▶ **Task goal**
Scan the entries below for the string "tracks" and copy every line where it turns up.

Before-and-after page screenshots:
※ ※ ※

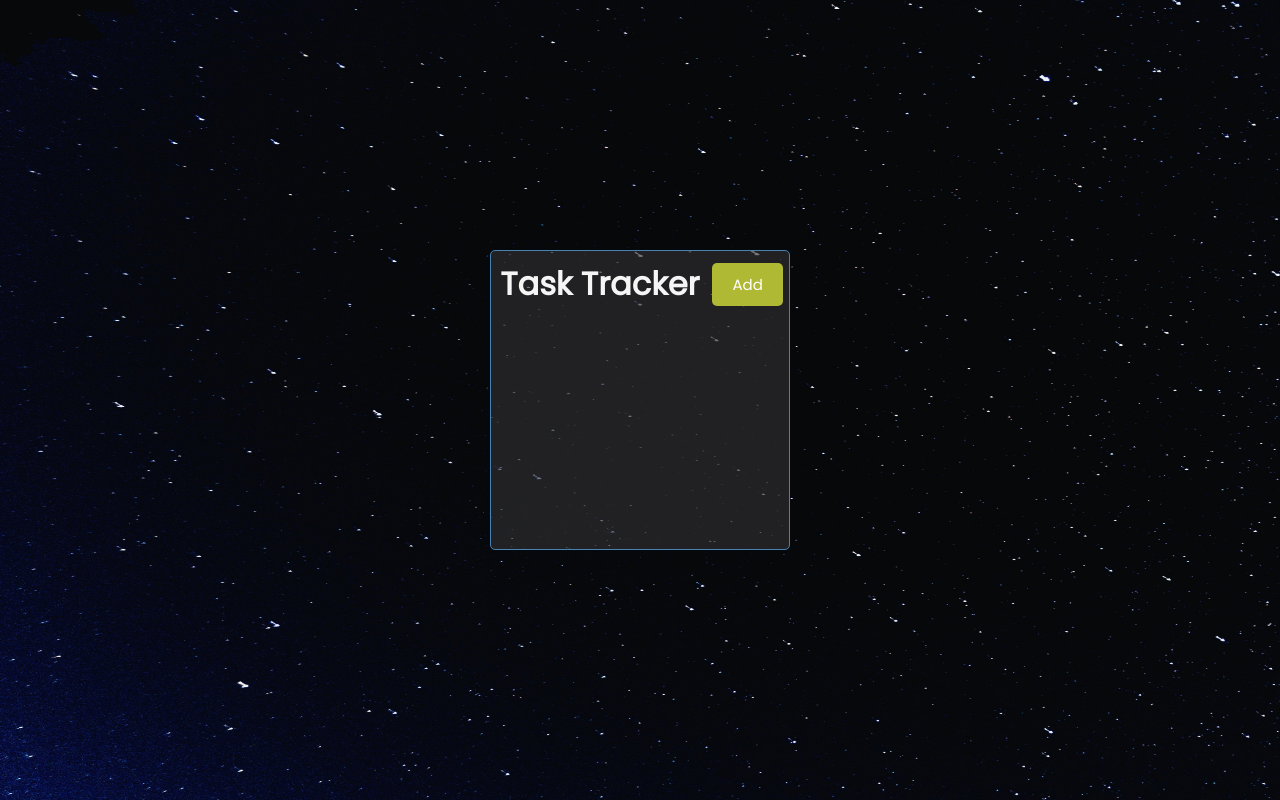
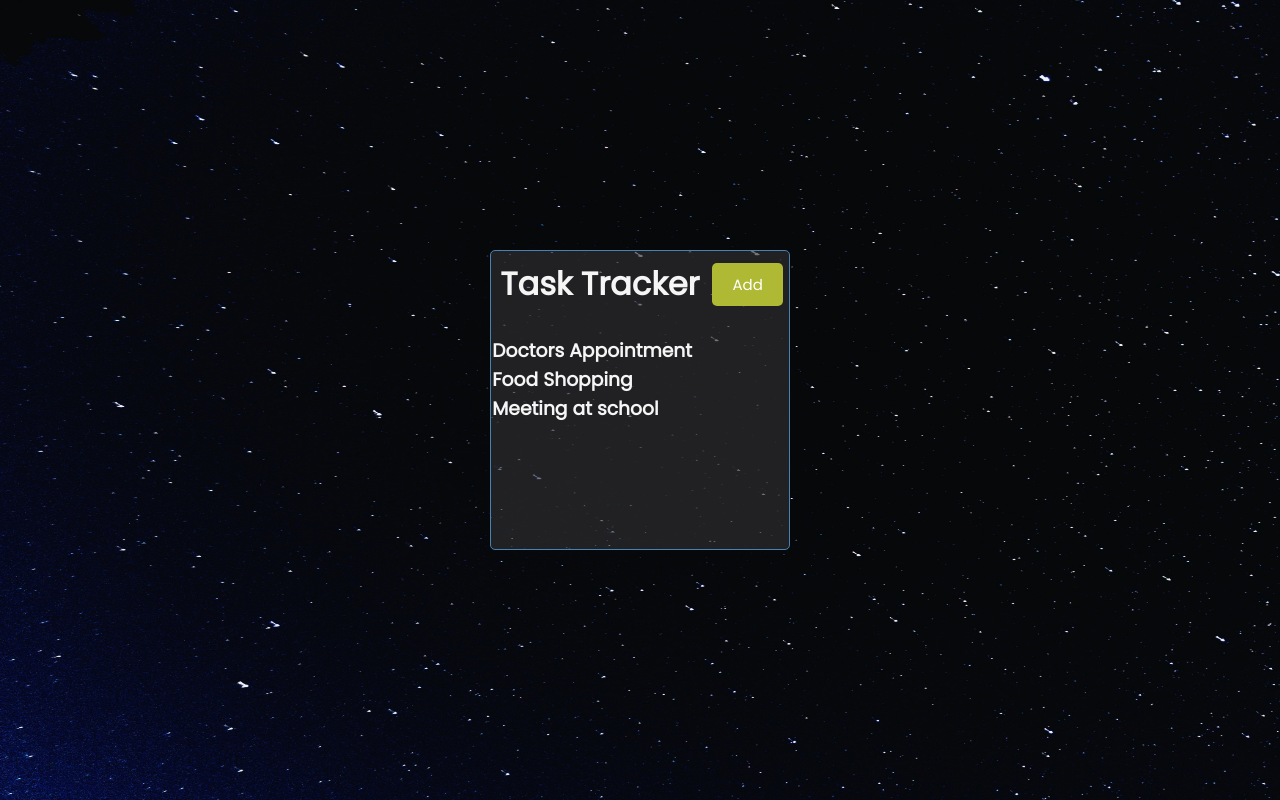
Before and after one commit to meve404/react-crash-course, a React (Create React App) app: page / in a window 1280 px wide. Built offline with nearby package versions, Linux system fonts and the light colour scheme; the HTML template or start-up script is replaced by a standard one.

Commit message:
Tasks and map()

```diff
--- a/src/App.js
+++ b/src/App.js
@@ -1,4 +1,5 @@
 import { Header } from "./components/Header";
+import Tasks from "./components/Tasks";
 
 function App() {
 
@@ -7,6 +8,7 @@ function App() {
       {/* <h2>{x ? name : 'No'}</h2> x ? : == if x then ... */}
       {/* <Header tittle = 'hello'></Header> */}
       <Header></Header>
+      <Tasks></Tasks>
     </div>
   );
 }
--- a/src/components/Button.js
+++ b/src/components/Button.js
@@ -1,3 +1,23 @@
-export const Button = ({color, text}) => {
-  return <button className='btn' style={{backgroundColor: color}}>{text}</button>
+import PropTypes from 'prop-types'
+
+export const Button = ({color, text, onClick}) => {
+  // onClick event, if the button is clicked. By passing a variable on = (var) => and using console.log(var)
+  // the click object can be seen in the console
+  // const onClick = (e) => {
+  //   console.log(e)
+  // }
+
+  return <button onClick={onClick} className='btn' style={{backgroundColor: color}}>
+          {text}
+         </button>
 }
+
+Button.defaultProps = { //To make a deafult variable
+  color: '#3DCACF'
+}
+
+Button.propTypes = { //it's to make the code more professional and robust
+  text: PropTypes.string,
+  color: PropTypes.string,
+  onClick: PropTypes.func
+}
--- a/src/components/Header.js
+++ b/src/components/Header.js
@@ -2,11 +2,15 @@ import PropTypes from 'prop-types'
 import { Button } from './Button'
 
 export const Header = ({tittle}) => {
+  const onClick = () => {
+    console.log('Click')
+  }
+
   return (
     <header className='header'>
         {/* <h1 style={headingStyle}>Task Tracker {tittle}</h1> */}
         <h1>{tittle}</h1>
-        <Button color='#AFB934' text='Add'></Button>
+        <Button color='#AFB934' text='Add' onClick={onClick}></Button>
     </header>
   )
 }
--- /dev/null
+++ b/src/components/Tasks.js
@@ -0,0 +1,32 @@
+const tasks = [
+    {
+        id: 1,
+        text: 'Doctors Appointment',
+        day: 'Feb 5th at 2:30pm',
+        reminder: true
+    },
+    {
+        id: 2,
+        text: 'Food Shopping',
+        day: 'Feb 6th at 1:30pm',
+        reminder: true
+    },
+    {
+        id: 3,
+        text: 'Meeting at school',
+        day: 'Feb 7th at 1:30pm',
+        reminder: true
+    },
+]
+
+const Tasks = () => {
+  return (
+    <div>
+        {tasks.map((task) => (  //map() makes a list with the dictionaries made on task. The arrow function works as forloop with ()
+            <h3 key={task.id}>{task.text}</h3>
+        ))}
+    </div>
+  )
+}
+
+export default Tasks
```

※ ※ ※

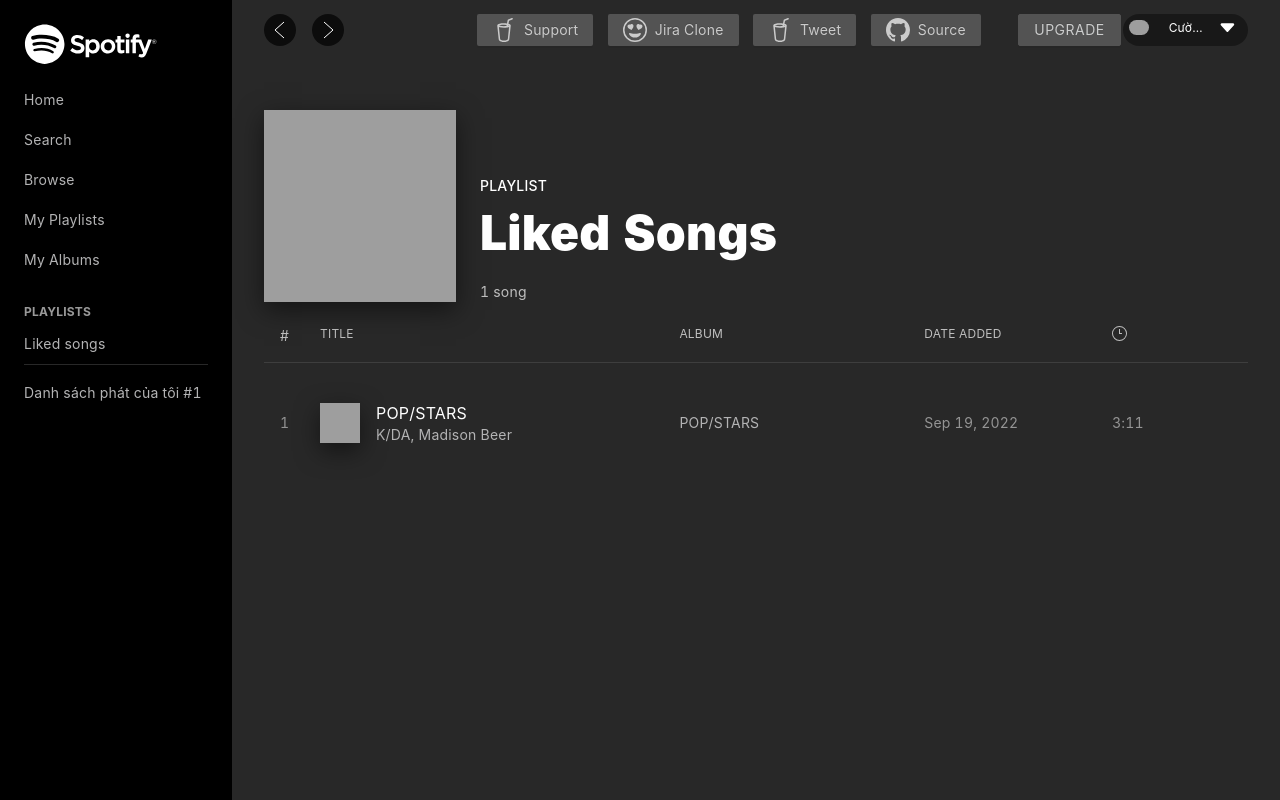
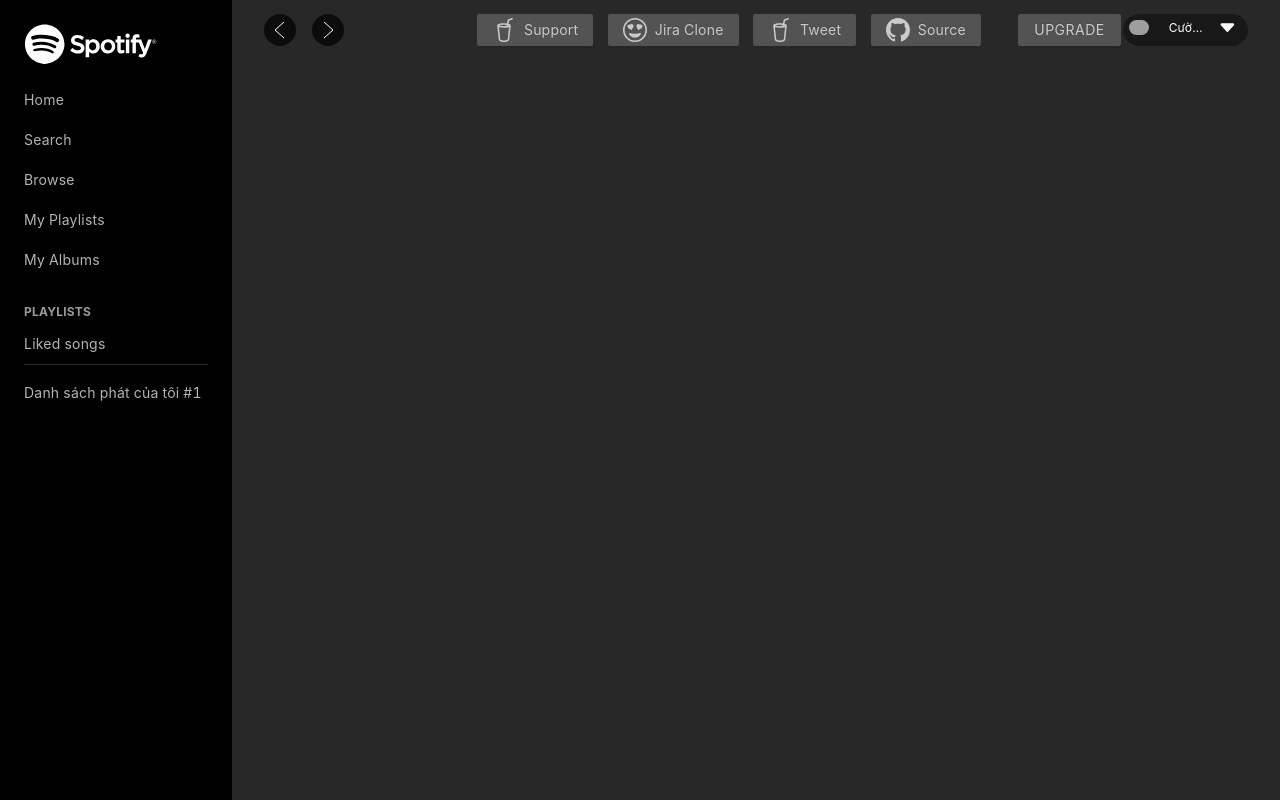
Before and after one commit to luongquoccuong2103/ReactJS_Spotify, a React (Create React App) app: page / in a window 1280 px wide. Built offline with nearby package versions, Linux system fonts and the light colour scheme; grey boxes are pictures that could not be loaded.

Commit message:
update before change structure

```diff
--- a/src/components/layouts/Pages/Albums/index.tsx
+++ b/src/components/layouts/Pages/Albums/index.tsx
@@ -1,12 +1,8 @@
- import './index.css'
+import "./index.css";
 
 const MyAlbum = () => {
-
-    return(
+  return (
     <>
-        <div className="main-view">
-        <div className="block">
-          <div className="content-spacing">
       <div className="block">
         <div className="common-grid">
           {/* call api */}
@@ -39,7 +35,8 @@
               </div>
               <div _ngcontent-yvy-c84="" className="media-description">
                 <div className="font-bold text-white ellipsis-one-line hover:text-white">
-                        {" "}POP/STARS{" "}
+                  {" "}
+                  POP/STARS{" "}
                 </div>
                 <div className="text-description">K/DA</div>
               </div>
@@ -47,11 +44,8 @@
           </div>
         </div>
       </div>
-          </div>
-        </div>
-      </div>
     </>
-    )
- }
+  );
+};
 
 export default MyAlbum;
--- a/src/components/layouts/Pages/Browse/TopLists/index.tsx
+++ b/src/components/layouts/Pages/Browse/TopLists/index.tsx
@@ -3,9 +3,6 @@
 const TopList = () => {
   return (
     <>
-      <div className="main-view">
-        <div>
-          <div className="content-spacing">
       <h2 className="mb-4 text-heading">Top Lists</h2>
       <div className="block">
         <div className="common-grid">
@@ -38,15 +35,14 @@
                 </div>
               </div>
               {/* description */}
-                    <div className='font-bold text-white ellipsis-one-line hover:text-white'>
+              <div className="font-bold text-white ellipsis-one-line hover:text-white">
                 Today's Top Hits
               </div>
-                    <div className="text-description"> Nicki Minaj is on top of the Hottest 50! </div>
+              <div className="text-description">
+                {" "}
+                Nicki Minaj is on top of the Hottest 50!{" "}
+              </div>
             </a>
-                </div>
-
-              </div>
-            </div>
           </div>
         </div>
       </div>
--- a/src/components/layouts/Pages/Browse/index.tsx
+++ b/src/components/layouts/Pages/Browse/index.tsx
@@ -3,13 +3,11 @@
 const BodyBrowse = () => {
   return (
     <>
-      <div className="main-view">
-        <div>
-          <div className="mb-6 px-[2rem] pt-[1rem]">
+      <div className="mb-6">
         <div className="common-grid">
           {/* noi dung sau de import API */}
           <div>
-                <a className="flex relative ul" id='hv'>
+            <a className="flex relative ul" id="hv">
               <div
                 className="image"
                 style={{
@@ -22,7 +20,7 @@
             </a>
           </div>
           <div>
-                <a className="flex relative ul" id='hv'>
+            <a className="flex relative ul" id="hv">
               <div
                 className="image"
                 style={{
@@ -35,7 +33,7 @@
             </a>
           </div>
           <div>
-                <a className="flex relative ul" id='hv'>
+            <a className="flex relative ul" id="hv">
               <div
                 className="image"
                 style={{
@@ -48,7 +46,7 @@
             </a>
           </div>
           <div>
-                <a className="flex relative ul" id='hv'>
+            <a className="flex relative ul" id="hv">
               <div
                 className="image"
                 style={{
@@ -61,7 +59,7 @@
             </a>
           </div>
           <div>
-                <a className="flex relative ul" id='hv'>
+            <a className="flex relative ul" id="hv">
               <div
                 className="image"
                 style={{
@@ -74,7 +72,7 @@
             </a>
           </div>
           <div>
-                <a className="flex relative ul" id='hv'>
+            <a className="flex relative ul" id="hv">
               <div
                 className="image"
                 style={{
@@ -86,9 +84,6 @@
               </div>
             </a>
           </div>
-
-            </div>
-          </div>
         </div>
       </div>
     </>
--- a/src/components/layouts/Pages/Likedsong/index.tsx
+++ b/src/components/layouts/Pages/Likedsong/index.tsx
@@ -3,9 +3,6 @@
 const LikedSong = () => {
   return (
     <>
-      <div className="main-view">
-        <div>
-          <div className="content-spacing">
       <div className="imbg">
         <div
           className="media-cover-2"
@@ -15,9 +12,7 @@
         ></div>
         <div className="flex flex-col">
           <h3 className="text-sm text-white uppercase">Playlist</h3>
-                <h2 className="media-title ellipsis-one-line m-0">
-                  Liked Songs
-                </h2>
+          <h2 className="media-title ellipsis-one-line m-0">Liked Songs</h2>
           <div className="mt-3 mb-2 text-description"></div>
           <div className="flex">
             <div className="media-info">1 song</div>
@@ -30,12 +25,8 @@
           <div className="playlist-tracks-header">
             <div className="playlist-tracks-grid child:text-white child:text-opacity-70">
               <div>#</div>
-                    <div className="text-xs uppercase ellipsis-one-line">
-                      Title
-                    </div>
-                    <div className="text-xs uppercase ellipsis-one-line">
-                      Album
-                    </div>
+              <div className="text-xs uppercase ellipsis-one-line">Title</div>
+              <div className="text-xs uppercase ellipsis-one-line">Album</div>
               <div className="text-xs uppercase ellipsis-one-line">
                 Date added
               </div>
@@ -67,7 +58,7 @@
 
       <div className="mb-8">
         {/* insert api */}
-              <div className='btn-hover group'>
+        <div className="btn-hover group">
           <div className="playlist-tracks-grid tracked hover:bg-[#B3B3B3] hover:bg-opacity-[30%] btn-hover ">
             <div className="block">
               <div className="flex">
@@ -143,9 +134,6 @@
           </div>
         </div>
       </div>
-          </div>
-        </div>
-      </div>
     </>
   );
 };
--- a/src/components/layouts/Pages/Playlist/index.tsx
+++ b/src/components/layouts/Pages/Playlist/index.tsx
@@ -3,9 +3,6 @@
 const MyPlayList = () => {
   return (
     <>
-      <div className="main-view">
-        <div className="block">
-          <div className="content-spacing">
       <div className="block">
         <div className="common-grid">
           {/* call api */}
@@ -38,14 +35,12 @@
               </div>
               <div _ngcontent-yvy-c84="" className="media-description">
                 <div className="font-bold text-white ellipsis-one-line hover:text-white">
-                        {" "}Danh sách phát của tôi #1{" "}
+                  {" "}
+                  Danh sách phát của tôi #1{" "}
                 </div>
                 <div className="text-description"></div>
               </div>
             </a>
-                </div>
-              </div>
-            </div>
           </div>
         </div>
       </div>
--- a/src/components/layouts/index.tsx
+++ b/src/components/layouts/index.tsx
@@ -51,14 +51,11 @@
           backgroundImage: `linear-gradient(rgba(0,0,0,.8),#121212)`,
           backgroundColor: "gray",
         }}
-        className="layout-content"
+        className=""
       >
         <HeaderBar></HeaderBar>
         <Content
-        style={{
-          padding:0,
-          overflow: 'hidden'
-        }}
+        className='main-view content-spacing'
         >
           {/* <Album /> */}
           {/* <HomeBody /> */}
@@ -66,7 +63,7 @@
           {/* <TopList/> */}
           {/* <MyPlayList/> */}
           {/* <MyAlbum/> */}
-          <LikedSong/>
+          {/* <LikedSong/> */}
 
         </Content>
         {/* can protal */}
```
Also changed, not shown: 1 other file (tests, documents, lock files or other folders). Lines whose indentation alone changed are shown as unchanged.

※ ※ ※

▶ **Result of this exercise**
           <div className="playlist-tracks-header">
             <div className="playlist-tracks-grid child:text-white child:text-opacity-70">
           <div className="playlist-tracks-grid tracked hover:bg-[#B3B3B3] hover:bg-opacity-[30%] btn-hover ">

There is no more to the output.